Preparing the Ingredients – Black Shire Gardens is a great shiitake mushroom producer in Grey County, Ont.
Dried mushrooms have condensed flavor that really stands out in the broth. The broth will be used for the gravy and also adds a slightly chewy texture compared to fresh ones.
- Slice the chicken breast into small cubes about 2 cm in width. Do not wash the raw chicken breast. This potentially aerosolize bacteria living on the surface. Wash hands before handling other ingredients. Season chicken with garlic powder, onion powder, salt and black pepper.
- Mince garlic and ginger and place in a small bowl
- Boil the dried shiitake mushrooms water for 30 minutes.
- Save at least 1 cup of the broth in a separate container. It will be used to make the stew later.
- Remove the mushroom stems as they are hard to eat
- Slice the dried shiitake mushrooms into 2-3 mm strips. Place in a bowl.
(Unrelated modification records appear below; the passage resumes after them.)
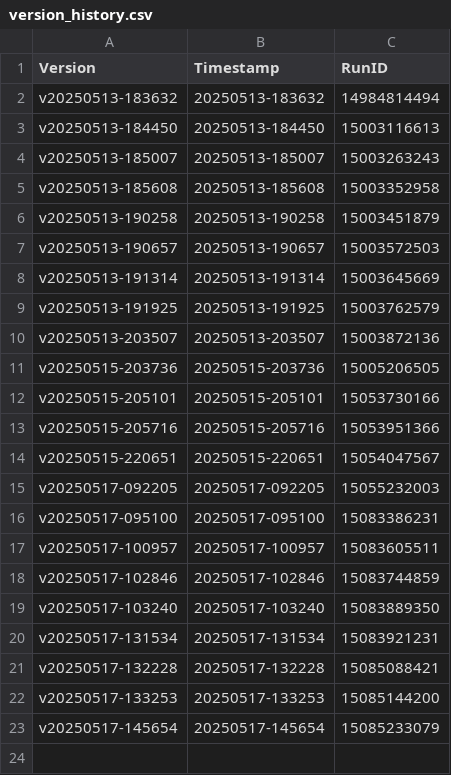
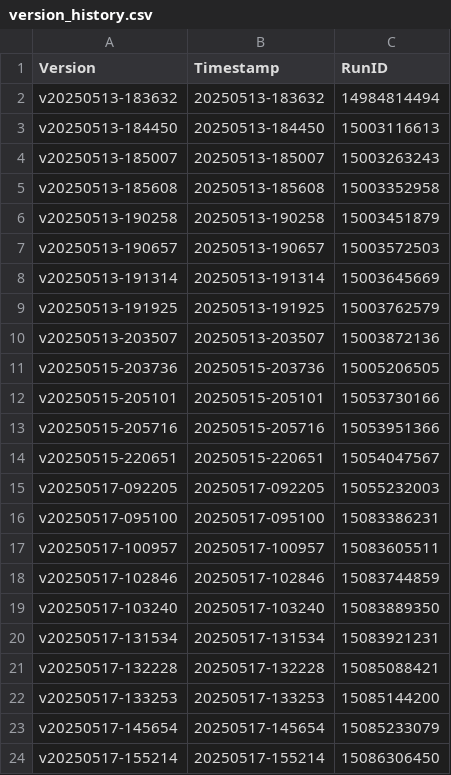
Before and after one commit to angelosdimakos/Ideas_Logger, a CSV file: artifacts/version_history.csv, drawn as a sheet; the diff names each change by its address in the sheet, - before the commit and + after, or states it on an @@ line.

```diff
--- a/artifacts/version_history.csv
+++ b/artifacts/version_history.csv
+row 24: v20250517-155214 | 20250517-155214 | 15086306450
```
Also changed, not shown: 3 other files.
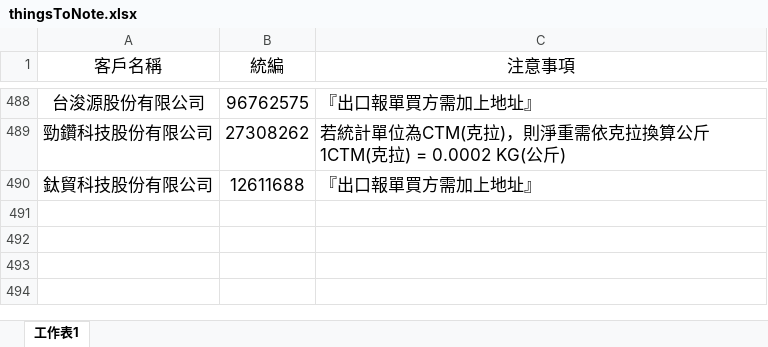
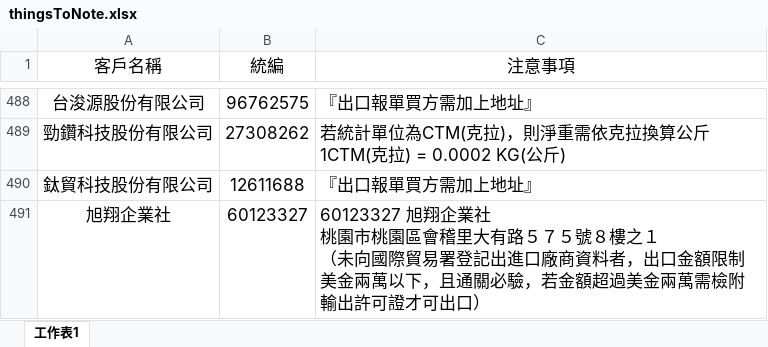
Before and after one commit to liyijung/declaration, an Excel workbook: Export_format/thingsToNote.xlsx, sheet 工作表1, drawn as a sheet; only a part is shown, gaps mark what is left out; values as stored, in another font and other column widths than the file's, no borders; conditional formats not drawn; ↵ is a line break in a cell; the diff names each change by its address in the sheet, - before the commit and + after, or states it on an @@ line.

Commit message:
Add files via upload

```diff
--- a/Export_format/thingsToNote.xlsx (sheet 工作表1)
+++ b/Export_format/thingsToNote.xlsx (sheet 工作表1)
+row 491: 旭翔企業社 | 60123327 | 60123327 旭翔企業社 ↵ 桃園市桃園區會稽里大有路５７５號８樓之１ ↵ （未向國際貿易署登記出進口廠商資料者，出口金額限制美金兩萬以下，且通關必驗，若金額超過美金兩萬需檢附輸出許可證才可出口）
```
- Fresh red chilis are optional. Slice chilis at an angle in 2-3 mm strips.
- Slice green onions at an angle in 2-3 mm strips.
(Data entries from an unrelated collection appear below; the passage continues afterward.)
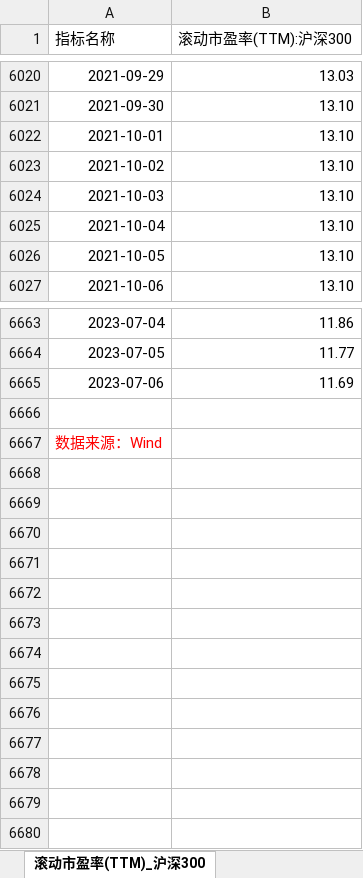
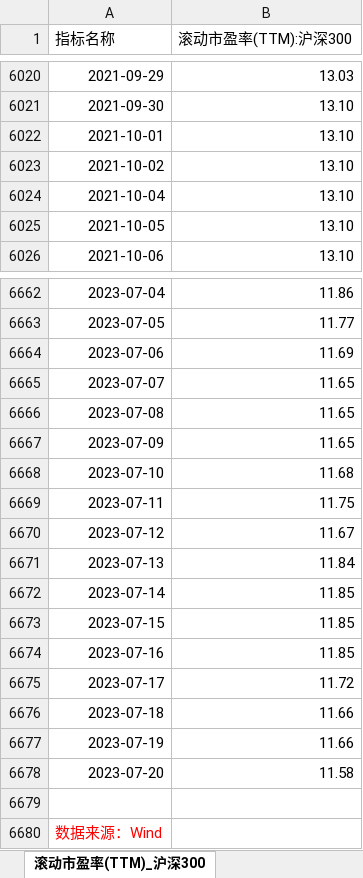
Before and after one commit to SiruoTu/RMB-index, an Excel workbook: data_xlsx/滚动市盈率(TTM)_沪深300.xlsx, sheet 滚动市盈率(TTM)_沪深300, drawn as a sheet; only a part is shown, gaps mark what is left out; values as stored, in another font and other column widths than the file's, no borders; removed rows and columns are numbered as before the commit, all else as after; the diff names each change by its address in the sheet, - before the commit and + after, or states it on an @@ line.

```diff
--- a/data_xlsx/滚动市盈率(TTM)_沪深300.xlsx (sheet 滚动市盈率(TTM)_沪深300)
+++ b/data_xlsx/滚动市盈率(TTM)_沪深300.xlsx (sheet 滚动市盈率(TTM)_沪深300)
-row 6024: 2021-10-03 | 13.10
+row 6665: 2023-07-07 | 11.65
+row 6666: 2023-07-08 | 11.65
+row 6667: 2023-07-09 | 11.65
+row 6668: 2023-07-10 | 11.68
+row 6669: 2023-07-11 | 11.75
+row 6670: 2023-07-12 | 11.67
+row 6671: 2023-07-13 | 11.84
+row 6672: 2023-07-14 | 11.85
+row 6673: 2023-07-15 | 11.85
+row 6674: 2023-07-16 | 11.85
+row 6675: 2023-07-17 | 11.72
+row 6676: 2023-07-18 | 11.66
+row 6677: 2023-07-19 | 11.66
+row 6678: 2023-07-20 | 11.58
```
Also changed, not shown: data_xlsx/上证综合指数.xlsx, data_xlsx/中国_M2.xlsx, 20 other files.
- To make cornstarch slurry – add 2 tablespoons of hot water to 1 tablespoon of cornstarch in a container. Mix well. This will prevent the cornstarch from clumping.
Cooking the Chicken and Shiitake Mushroom Stew
- Heat cooking oil (I used avocado oil) in a wide pan on a medium-high heat until it just begins to smoke.
- Add minced garlic and ginger to the pan and stir until they begin to brown
- Add seasoned chicken and toss until the outside of the chicken is cooked.
- Add sliced fresh and rehydrated mushrooms. Stir-fry for a 2-3 minutes.
- Add oyster sauce, soy sauce, rice wine and a hint of sesame oil. The alcohol in the rice wine will cook off, while simultaneously binding the aromatic ingredients in the dish.
- Toss ingredients in the frying pan together for another 2 minutes.
- Add 1 cup of mushroom broth to the frying pan. Cover and heat until boiling. Turn the heat down to a low and allow it to simmer for 15-20 minutes. Stir occasionally.
- Add sliced red chilis to simmering pan – optional
- Add the cornstarch slurry to the pan to the simmering pan. Mix well.
- Serve with rice. Garnish with green onions to taste.
- Perfect for a rainy day!
Shiitake Mushroom Producers in Canada:
Check out some other of our other In-Season Recipes!